In the second grade, I learned how to barricade my classroom’s door to stop a man with a gun. I would fold myself into the corner of my dark classroom and close my eyes until I heard, “code green” echo on the loudspeaker. The drill ended, and I was safe again.
But 26 miles south of my school, on the South Side of Chicago, that code green never comes. Safety isn’t the norm, violence is. Growing up in a “safe” suburb has taught me that privilege is grocery shopping, walking to school, or going to church without the threat of violence swallowing me whole. Privilege is turning fear off when a drill ends.
If my school got shot up, it would make national news. Millions of Americans would mourn my death, and call for stricter gun laws. Policy and Change, the people would demand. There would be outrage and tears.
But we’ve grown deaf to the cries of the black community. White fear overshadows black trauma, making violence in inner cities invisible. The New York Times reports that the same weekend the El Paso and Dayton shootings consumed America’s attention, “52 [were] wounded by gunfire throughout Chicago.” Violence is an aberration in white communities but the default in the black inner city.
Our fundamental understanding of gun violence is racist. Vox reports that mass shootings account for “fewer than 1 percent of homicide victims.” According to The Washington Post, while the death tolls rose in Chicago due to inaction and indifference, the Parkland shooting catalyzed a national walkout. How many black kids must die before we care enough to make a change?

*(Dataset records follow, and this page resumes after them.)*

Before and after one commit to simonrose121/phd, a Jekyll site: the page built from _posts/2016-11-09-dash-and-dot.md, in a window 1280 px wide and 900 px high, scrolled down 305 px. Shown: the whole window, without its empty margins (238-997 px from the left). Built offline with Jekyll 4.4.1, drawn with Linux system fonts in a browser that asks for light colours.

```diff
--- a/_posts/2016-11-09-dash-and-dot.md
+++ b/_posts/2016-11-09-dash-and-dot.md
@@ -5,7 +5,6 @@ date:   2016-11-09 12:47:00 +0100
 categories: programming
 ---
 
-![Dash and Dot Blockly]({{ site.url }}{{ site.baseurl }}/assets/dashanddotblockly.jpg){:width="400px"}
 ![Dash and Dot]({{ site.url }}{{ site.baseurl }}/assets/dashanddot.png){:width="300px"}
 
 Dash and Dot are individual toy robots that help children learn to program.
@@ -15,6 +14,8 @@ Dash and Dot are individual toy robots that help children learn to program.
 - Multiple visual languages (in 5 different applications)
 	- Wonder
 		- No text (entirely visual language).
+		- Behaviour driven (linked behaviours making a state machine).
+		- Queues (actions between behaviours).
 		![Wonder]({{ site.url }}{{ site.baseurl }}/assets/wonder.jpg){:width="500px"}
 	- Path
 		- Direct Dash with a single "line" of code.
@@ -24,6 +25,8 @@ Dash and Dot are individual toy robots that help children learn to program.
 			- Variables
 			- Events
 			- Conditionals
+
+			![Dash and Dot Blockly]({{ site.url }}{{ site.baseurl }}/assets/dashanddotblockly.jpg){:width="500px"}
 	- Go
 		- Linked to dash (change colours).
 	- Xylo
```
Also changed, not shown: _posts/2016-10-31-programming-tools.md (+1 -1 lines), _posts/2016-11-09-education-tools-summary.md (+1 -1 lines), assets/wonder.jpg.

White America has always found a way to explain away their apathy to black gun violence in race-neutral terms. Mass shootings are especially tragic, they argue, because there are so many lives taken at once. However, USA Today reports that 63 were shot on Chicago’s 4th of July Weekend. By this logic, these black inner-city deaths would have garnered more attention than Sandy Hook’s school shooting. Mass shootings are tragedies and should be treated as such. But when we cease to care when black lives are lost, we become complicit in that violence.
We manufacture colorblind justifications for why we don’t care about black lives, but it’s the color of the victim’s skin that drives our anger and agency about gun violence. We must open our ears to listen to the cries of the black community, our mouths to amplify their voices, and our hearts to empathize. It’s then that the “code green” will ring out again — but this time, for us all.
Click here to read the other essays in the New York Times.